» **ACTIVITY**
Give the data again in full, with every character unchanged.
*** RECORDS PROVIDED ***
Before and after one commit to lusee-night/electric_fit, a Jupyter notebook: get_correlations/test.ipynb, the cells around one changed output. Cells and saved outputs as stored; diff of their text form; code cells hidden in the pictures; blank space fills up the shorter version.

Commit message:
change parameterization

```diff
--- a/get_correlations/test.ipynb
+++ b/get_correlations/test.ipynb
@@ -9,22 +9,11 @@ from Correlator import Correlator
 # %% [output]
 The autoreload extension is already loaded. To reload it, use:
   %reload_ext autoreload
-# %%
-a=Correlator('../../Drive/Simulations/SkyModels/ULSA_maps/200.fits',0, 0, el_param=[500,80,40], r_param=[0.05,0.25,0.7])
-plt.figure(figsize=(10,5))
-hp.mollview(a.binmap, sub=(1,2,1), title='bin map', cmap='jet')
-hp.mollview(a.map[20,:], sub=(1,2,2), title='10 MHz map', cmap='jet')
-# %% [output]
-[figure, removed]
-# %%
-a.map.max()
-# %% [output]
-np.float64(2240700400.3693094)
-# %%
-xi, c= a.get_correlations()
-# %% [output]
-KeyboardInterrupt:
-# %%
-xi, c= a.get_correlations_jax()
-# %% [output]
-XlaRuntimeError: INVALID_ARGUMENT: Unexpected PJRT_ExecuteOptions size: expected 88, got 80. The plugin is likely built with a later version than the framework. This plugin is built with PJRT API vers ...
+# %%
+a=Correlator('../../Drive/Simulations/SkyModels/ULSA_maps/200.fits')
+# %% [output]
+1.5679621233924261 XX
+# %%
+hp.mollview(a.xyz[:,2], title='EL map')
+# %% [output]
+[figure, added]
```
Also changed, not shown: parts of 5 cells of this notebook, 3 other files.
***
» **FINISHED TASK**
Before and after one commit to lusee-night/electric_fit, a Jupyter notebook: get_correlations/test.ipynb, the cells around one changed output. Cells and saved outputs as stored; diff of their text form; code cells hidden in the pictures; blank space fills up the shorter version.

Commit message:
change parameterization

```diff
--- a/get_correlations/test.ipynb
+++ b/get_correlations/test.ipynb
@@ -9,22 +9,11 @@ from Correlator import Correlator
 # %% [output]
 The autoreload extension is already loaded. To reload it, use:
   %reload_ext autoreload
-# %%
-a=Correlator('../../Drive/Simulations/SkyModels/ULSA_maps/200.fits',0, 0, el_param=[500,80,40], r_param=[0.05,0.25,0.7])
-plt.figure(figsize=(10,5))
-hp.mollview(a.binmap, sub=(1,2,1), title='bin map', cmap='jet')
-hp.mollview(a.map[20,:], sub=(1,2,2), title='10 MHz map', cmap='jet')
-# %% [output]
-[figure, removed]
-# %%
-a.map.max()
-# %% [output]
-np.float64(2240700400.3693094)
-# %%
-xi, c= a.get_correlations()
-# %% [output]
-KeyboardInterrupt:
-# %%
-xi, c= a.get_correlations_jax()
-# %% [output]
-XlaRuntimeError: INVALID_ARGUMENT: Unexpected PJRT_ExecuteOptions size: expected 88, got 80. The plugin is likely built with a later version than the framework. This plugin is built with PJRT API vers ...
+# %%
+a=Correlator('../../Drive/Simulations/SkyModels/ULSA_maps/200.fits')
+# %% [output]
+1.5679621233924261 XX
+# %%
+hp.mollview(a.xyz[:,2], title='EL map')
+# %% [output]
+[figure, added]
```
Also changed, not shown: parts of 5 cells of this notebook, 3 other files.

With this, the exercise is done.